Required action => Restate the listing below word for word. No picture belongs in the result.

┄┄┄┄┄┄┄┄┄┄

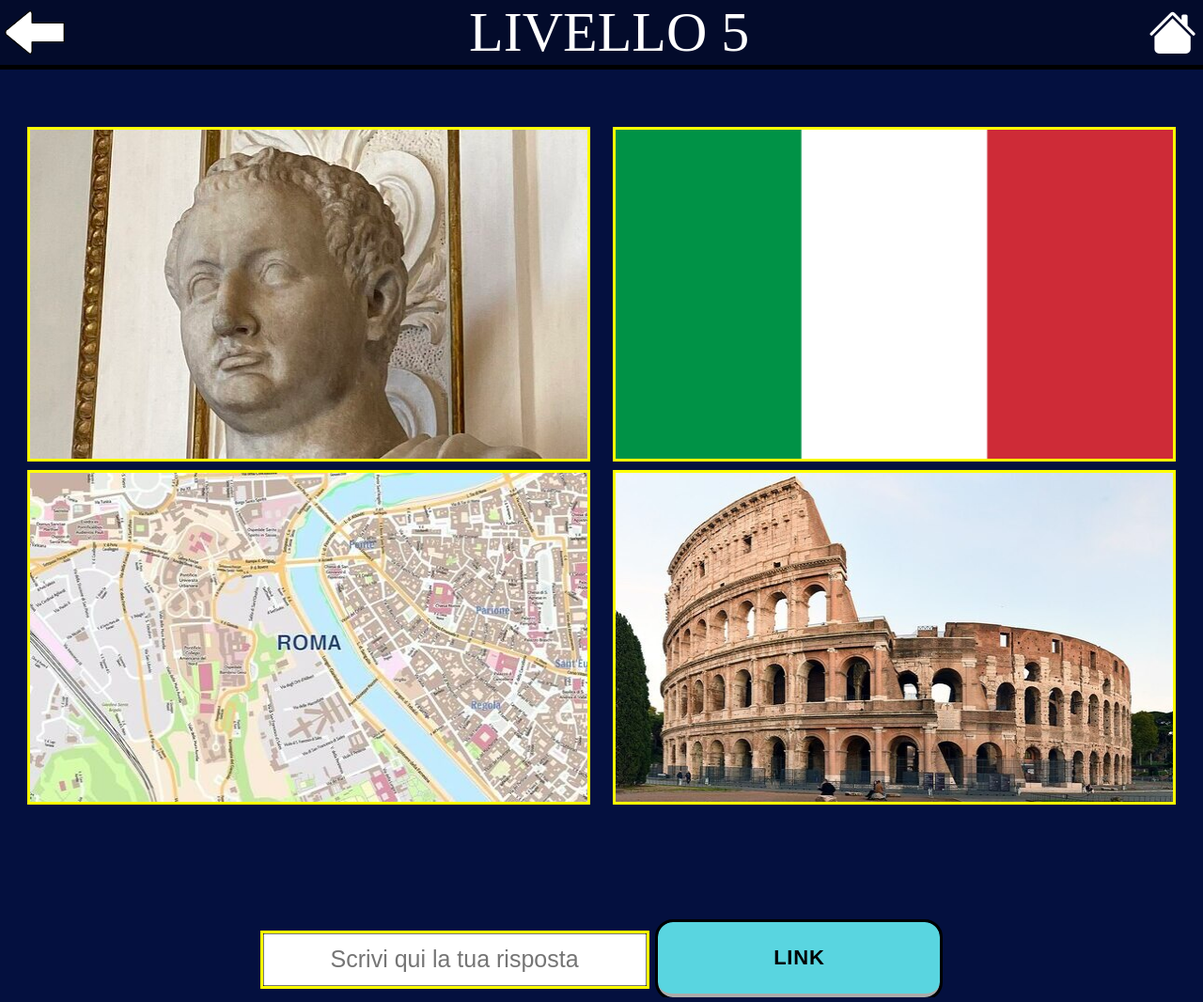
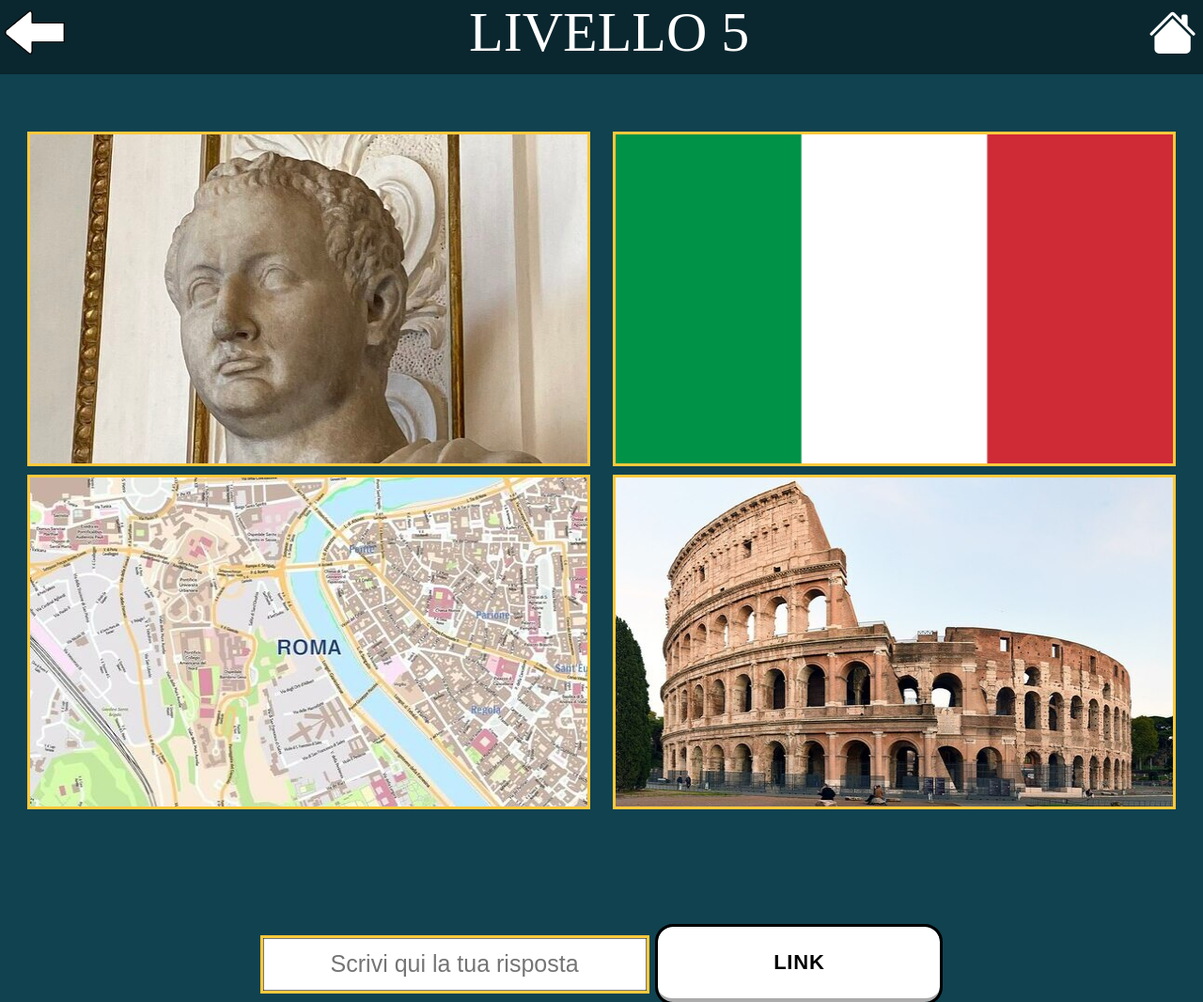
Before and after one commit to jacdiste/PicLink, a PHP site: page /html/play.html in a window 1280 px wide. Shown: the whole page at 94% size. Run offline with PHP 8.4, Linux system fonts and the light colour scheme.

Commit message:
pwkdn dc

```diff
--- a/PicLink/css/play.css
+++ b/PicLink/css/play.css
@@ -5,15 +5,15 @@
 body {
     padding: 0;
     margin: 0;
-    background-color: rgb(4, 16, 63);
+    background-color: #114250;
 }
 
 .level-info {
     display: flex;
     flex-direction: row;
     align-items: center;
-    background-color: rgb(3, 11, 43);
-    border-bottom: solid black 5px;
+    background-color: #0a262e;
+    padding-bottom: 10px;
     margin-bottom: 10px;
 }
 
@@ -44,7 +44,7 @@ body {
 .image {
     overflow-x: hidden;
     overflow-y: hidden;
-    outline: solid yellow;
+    outline: solid #FFC93C;
     user-select: none;
 }
 
@@ -91,7 +91,7 @@ body {
     height: 50px;
     font-size: 25px;
     text-align: center;
-    outline: solid yellow;
+    outline: solid #FFC93C;
     user-select: none;
 }
 
@@ -99,7 +99,7 @@ body {
     margin-right: auto;
     width: 300px;
     height: 80px;
-    background-color: #59D5E0;
+    background-color: #ffffff;
     border-radius: 16px;
     border-width: 0 0 4.5px 0;
     box-sizing: border-box;
@@ -295,5 +295,4 @@ body {
     .answer {
         margin-top: 10%;
     }
-
 }
--- a/PicLink/javascript/play.js
+++ b/PicLink/javascript/play.js
@@ -1,4 +1,9 @@
 function togglePopup() {
     const overlay = document.getElementById('popupOverlay');
-    overlay.classList.toggle('show');
+    if(document.getElementById('answer-input').value == "COLOSSEO") {
+        overlay.classList.toggle('show');
+    }
+    else {
+        alert("Si na latrin");
+    }
 }
```
Also changed, not shown: PicLink/html/play.html (line endings or trailing spaces).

┄┄┄┄┄┄┄┄┄┄

Worked solution =>
Before and after one commit to jacdiste/PicLink, a PHP site: page /html/play.html in a window 1280 px wide. Shown: the whole page at 94% size. Run offline with PHP 8.4, Linux system fonts and the light colour scheme.

Commit message:
pwkdn dc

```diff
--- a/PicLink/css/play.css
+++ b/PicLink/css/play.css
@@ -5,15 +5,15 @@
 body {
     padding: 0;
     margin: 0;
-    background-color: rgb(4, 16, 63);
+    background-color: #114250;
 }
 
 .level-info {
     display: flex;
     flex-direction: row;
     align-items: center;
-    background-color: rgb(3, 11, 43);
-    border-bottom: solid black 5px;
+    background-color: #0a262e;
+    padding-bottom: 10px;
     margin-bottom: 10px;
 }
 
@@ -44,7 +44,7 @@ body {
 .image {
     overflow-x: hidden;
     overflow-y: hidden;
-    outline: solid yellow;
+    outline: solid #FFC93C;
     user-select: none;
 }
 
@@ -91,7 +91,7 @@ body {
     height: 50px;
     font-size: 25px;
     text-align: center;
-    outline: solid yellow;
+    outline: solid #FFC93C;
     user-select: none;
 }
 
@@ -99,7 +99,7 @@ body {
     margin-right: auto;
     width: 300px;
     height: 80px;
-    background-color: #59D5E0;
+    background-color: #ffffff;
     border-radius: 16px;
     border-width: 0 0 4.5px 0;
     box-sizing: border-box;
@@ -295,5 +295,4 @@ body {
     .answer {
         margin-top: 10%;
     }
-
 }
--- a/PicLink/javascript/play.js
+++ b/PicLink/javascript/play.js
@@ -1,4 +1,9 @@
 function togglePopup() {
     const overlay = document.getElementById('popupOverlay');
-    overlay.classList.toggle('show');
+    if(document.getElementById('answer-input').value == "COLOSSEO") {
+        overlay.classList.toggle('show');
+    }
+    else {
+        alert("Si na latrin");
+    }
 }
```
Also changed, not shown: PicLink/html/play.html (line endings or trailing spaces).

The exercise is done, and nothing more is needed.